At 81, (founder) Bob Rice remains active in the business, mostly building roads, while sons, Chris, Dan and Doug take care of day-to-day operations and wife Rose, daughter Jeannette Hoover and niece, Heather Swanson, keep the office running smoothly.
The family-run operation has a successful niche.
After federal and state timber sales dried up in the 1990s, the business has worked almost totally for Weyerhaeuser, gaining a reputation for quality work and safety, both valued by their employer.
“We have done work for Cascade Timber Consulting, Roseburg Lumber and Roseboro Lumber, Guistina and Tomco, but mostly, we work for Weyerhaeuser,” Chris said.
Walnut is a dark, rich wood, known for its use in luxury goods such as Rolls Royce cars and Learjets. “It’s a bit of a niche,” (says company president Bucky Pescaglia), “but we’d rather specialize in something and do really it well rather than offer all kinds of species.”
…The top 5 percent of logs that MoPac buys are resold to make veneers, and the rest are run through the sawmill: first debarked, then sawed into blocks, dried, treated in the kiln, stored and eventually sold. Anything left over is sold or used in MoPac’s production. The bark is sold to a company in Auxvasse that makes mulch for consumers; the leftover wood goes to a company that creates children’s playground wood chips and to the University of Missouri power plant’s biomass boiler; and the sawdust is used to fire MoPac’s own kilns.
Over in New England, the Bangor Daily News took a look at two innovative Maine firms, Sappi Fine Paper and Old Town Fuel and Fiber.
Sappi is Maine’s oldest paper mill still in operation, starting business in 1854. Thirteen years ago, the mill switched gears and started to produce release paper, which is valuable for its texture.
The mill now produces 40 percent of the world’s supply of release paper, which is used by Sappi’s customers to provide the texture on products like soccer balls, shoes and high-end clothing. The release paper begins as a basic cellulose-based paper, but in the mill a special coating is applied.
“And this is where it goes from the ridiculous to the sublime,” (company manager Donna Cassese) said in explaining the process. “So we start on this centuries-old paper machine and the way we put the coatings on and cure it is with electron beams — very, very high tech. This is not your grandfather’s paper mill.”
That type of release paper is 10 times more valuable than the printing and publishing paper the Westbrook mill used to produce, and which most Maine mills still do, Cassese said.
Meanwhile, Old Town Fuel and Fiber took a leap forward by diversifying.
Old Town Fuel and Fiber has successfully shown with its pilot project that it can take wood pulp and, instead of baling it and selling it to papermakers, turn it into cellulosic sugars that can be used like other sugars derived from corn or sugar cane.

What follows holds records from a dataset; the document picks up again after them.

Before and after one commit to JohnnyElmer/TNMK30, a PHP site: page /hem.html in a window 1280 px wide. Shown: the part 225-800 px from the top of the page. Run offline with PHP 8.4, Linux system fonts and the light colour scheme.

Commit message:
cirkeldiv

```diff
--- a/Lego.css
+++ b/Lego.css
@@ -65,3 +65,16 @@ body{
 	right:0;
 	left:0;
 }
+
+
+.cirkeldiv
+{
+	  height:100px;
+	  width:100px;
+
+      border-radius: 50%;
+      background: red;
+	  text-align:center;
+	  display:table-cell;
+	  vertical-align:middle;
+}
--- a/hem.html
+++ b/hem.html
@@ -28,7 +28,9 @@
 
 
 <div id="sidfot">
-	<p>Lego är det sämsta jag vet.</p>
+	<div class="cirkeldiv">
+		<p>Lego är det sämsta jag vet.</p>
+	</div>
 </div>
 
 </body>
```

The mill, which is owned by New York-based private equity firm Patriarch Partners, is currently in the process of getting the necessary permits to begin construction on a demonstration project that will transform that wood pulp-derived sugar into 40,000 gallons of ethanol a day, said Darrell Waite, process manager at the mill.
The mill’s innovation was driven by a “fail-fast-forward-type mentality,” Waite said Thursday morning. “Keep trying, keep trying, keep trying until you fail, then back up, re-evaluate and keep trying, keep trying, keep trying. It’s really speed to development, speed to market.”
The pulp mill currently employs roughly 210 and Waite said at least 30 jobs will be added late next year as the demonstration project comes online.
At the same time, Old Town Fuel and Fiber is working with a number of third parties to produce even higher-value products from the fermentation of its wood pulp-derived sugar, such as jet fuel and bioplastics, Waite said.
According to Donna Cassese of Sappi Fine Paper, the trick for wood products firms is to capitalize on the strengths that make your company stand out.
“That’s what I think is the most important thing for any business, whether you’re 150 years old or whatever it is: What are you really good at and how are you unique, and how can you capitalize that into a future growth strategy? …That’s what it really boils down to.”